- **What you have to do**
Exactness is required throughout. Return every record once more.

- **Data for review**
********
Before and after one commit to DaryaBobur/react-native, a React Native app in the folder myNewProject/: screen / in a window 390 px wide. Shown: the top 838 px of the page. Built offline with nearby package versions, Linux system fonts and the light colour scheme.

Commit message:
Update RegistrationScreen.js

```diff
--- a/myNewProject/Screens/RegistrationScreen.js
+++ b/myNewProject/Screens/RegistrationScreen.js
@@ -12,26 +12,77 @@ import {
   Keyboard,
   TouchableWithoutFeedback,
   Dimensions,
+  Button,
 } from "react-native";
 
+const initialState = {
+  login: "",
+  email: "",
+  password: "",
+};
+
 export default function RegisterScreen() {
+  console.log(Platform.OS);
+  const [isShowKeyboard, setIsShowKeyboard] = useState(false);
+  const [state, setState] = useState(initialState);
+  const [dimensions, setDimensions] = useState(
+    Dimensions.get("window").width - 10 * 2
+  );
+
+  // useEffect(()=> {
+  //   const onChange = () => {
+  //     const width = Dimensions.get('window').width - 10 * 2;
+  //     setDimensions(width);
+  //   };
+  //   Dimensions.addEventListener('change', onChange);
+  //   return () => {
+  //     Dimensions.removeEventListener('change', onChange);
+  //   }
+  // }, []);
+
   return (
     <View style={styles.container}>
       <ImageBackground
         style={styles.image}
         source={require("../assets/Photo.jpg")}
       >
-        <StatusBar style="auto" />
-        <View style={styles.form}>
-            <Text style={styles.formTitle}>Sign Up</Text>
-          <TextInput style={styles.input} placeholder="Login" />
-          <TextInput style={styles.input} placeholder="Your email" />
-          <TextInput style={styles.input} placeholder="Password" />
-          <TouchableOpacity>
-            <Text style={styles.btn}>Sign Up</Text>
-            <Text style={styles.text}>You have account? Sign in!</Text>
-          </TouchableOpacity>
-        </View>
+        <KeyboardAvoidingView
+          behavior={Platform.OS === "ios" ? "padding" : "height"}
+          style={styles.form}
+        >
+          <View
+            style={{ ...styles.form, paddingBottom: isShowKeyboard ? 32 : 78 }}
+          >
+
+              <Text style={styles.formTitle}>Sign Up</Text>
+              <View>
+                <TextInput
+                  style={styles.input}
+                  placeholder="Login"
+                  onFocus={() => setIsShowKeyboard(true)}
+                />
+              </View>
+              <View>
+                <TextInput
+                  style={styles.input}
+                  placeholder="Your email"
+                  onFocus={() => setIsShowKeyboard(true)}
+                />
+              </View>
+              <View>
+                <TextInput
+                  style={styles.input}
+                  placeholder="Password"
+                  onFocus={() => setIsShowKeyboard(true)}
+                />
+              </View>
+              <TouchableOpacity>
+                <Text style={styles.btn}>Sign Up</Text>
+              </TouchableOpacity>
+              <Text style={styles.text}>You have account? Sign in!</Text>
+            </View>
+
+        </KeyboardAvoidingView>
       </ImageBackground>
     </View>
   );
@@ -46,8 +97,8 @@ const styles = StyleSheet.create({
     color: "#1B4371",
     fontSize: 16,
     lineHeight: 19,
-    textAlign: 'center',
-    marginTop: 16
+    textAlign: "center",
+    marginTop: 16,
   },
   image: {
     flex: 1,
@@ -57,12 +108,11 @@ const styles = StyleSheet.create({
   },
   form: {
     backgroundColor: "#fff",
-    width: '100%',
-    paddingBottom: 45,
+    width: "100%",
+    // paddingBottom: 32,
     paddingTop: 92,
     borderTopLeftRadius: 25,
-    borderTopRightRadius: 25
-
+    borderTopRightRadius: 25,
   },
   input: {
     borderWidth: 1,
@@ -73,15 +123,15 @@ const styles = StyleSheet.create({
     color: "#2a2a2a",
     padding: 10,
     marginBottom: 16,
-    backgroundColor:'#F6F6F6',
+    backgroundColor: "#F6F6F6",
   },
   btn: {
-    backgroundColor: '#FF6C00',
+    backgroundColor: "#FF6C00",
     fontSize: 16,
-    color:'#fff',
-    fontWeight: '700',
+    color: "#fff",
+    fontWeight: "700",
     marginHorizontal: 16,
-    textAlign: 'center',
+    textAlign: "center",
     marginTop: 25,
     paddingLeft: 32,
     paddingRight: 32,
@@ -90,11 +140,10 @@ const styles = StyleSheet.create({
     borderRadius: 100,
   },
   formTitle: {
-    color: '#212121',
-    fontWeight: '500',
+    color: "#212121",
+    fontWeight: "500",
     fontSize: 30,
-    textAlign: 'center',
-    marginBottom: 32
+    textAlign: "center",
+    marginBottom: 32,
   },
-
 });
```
********
- **Response to the task**
Before and after one commit to DaryaBobur/react-native, a React Native app in the folder myNewProject/: screen / in a window 390 px wide. Shown: the top 838 px of the page. Built offline with nearby package versions, Linux system fonts and the light colour scheme.

Commit message:
Update RegistrationScreen.js

```diff
--- a/myNewProject/Screens/RegistrationScreen.js
+++ b/myNewProject/Screens/RegistrationScreen.js
@@ -12,26 +12,77 @@ import {
   Keyboard,
   TouchableWithoutFeedback,
   Dimensions,
+  Button,
 } from "react-native";
 
+const initialState = {
+  login: "",
+  email: "",
+  password: "",
+};
+
 export default function RegisterScreen() {
+  console.log(Platform.OS);
+  const [isShowKeyboard, setIsShowKeyboard] = useState(false);
+  const [state, setState] = useState(initialState);
+  const [dimensions, setDimensions] = useState(
+    Dimensions.get("window").width - 10 * 2
+  );
+
+  // useEffect(()=> {
+  //   const onChange = () => {
+  //     const width = Dimensions.get('window').width - 10 * 2;
+  //     setDimensions(width);
+  //   };
+  //   Dimensions.addEventListener('change', onChange);
+  //   return () => {
+  //     Dimensions.removeEventListener('change', onChange);
+  //   }
+  // }, []);
+
   return (
     <View style={styles.container}>
       <ImageBackground
         style={styles.image}
         source={require("../assets/Photo.jpg")}
       >
-        <StatusBar style="auto" />
-        <View style={styles.form}>
-            <Text style={styles.formTitle}>Sign Up</Text>
-          <TextInput style={styles.input} placeholder="Login" />
-          <TextInput style={styles.input} placeholder="Your email" />
-          <TextInput style={styles.input} placeholder="Password" />
-          <TouchableOpacity>
-            <Text style={styles.btn}>Sign Up</Text>
-            <Text style={styles.text}>You have account? Sign in!</Text>
-          </TouchableOpacity>
-        </View>
+        <KeyboardAvoidingView
+          behavior={Platform.OS === "ios" ? "padding" : "height"}
+          style={styles.form}
+        >
+          <View
+            style={{ ...styles.form, paddingBottom: isShowKeyboard ? 32 : 78 }}
+          >
+
+              <Text style={styles.formTitle}>Sign Up</Text>
+              <View>
+                <TextInput
+                  style={styles.input}
+                  placeholder="Login"
+                  onFocus={() => setIsShowKeyboard(true)}
+                />
+              </View>
+              <View>
+                <TextInput
+                  style={styles.input}
+                  placeholder="Your email"
+                  onFocus={() => setIsShowKeyboard(true)}
+                />
+              </View>
+              <View>
+                <TextInput
+                  style={styles.input}
+                  placeholder="Password"
+                  onFocus={() => setIsShowKeyboard(true)}
+                />
+              </View>
+              <TouchableOpacity>
+                <Text style={styles.btn}>Sign Up</Text>
+              </TouchableOpacity>
+              <Text style={styles.text}>You have account? Sign in!</Text>
+            </View>
+
+        </KeyboardAvoidingView>
       </ImageBackground>
     </View>
   );
@@ -46,8 +97,8 @@ const styles = StyleSheet.create({
     color: "#1B4371",
     fontSize: 16,
     lineHeight: 19,
-    textAlign: 'center',
-    marginTop: 16
+    textAlign: "center",
+    marginTop: 16,
   },
   image: {
     flex: 1,
@@ -57,12 +108,11 @@ const styles = StyleSheet.create({
   },
   form: {
     backgroundColor: "#fff",
-    width: '100%',
-    paddingBottom: 45,
+    width: "100%",
+    // paddingBottom: 32,
     paddingTop: 92,
     borderTopLeftRadius: 25,
-    borderTopRightRadius: 25
-
+    borderTopRightRadius: 25,
   },
   input: {
     borderWidth: 1,
@@ -73,15 +123,15 @@ const styles = StyleSheet.create({
     color: "#2a2a2a",
     padding: 10,
     marginBottom: 16,
-    backgroundColor:'#F6F6F6',
+    backgroundColor: "#F6F6F6",
   },
   btn: {
-    backgroundColor: '#FF6C00',
+    backgroundColor: "#FF6C00",
     fontSize: 16,
-    color:'#fff',
-    fontWeight: '700',
+    color: "#fff",
+    fontWeight: "700",
     marginHorizontal: 16,
-    textAlign: 'center',
+    textAlign: "center",
     marginTop: 25,
     paddingLeft: 32,
     paddingRight: 32,
@@ -90,11 +140,10 @@ const styles = StyleSheet.create({
     borderRadius: 100,
   },
   formTitle: {
-    color: '#212121',
-    fontWeight: '500',
+    color: "#212121",
+    fontWeight: "500",
     fontSize: 30,
-    textAlign: 'center',
-    marginBottom: 32
+    textAlign: "center",
+    marginBottom: 32,
   },
-
 });
```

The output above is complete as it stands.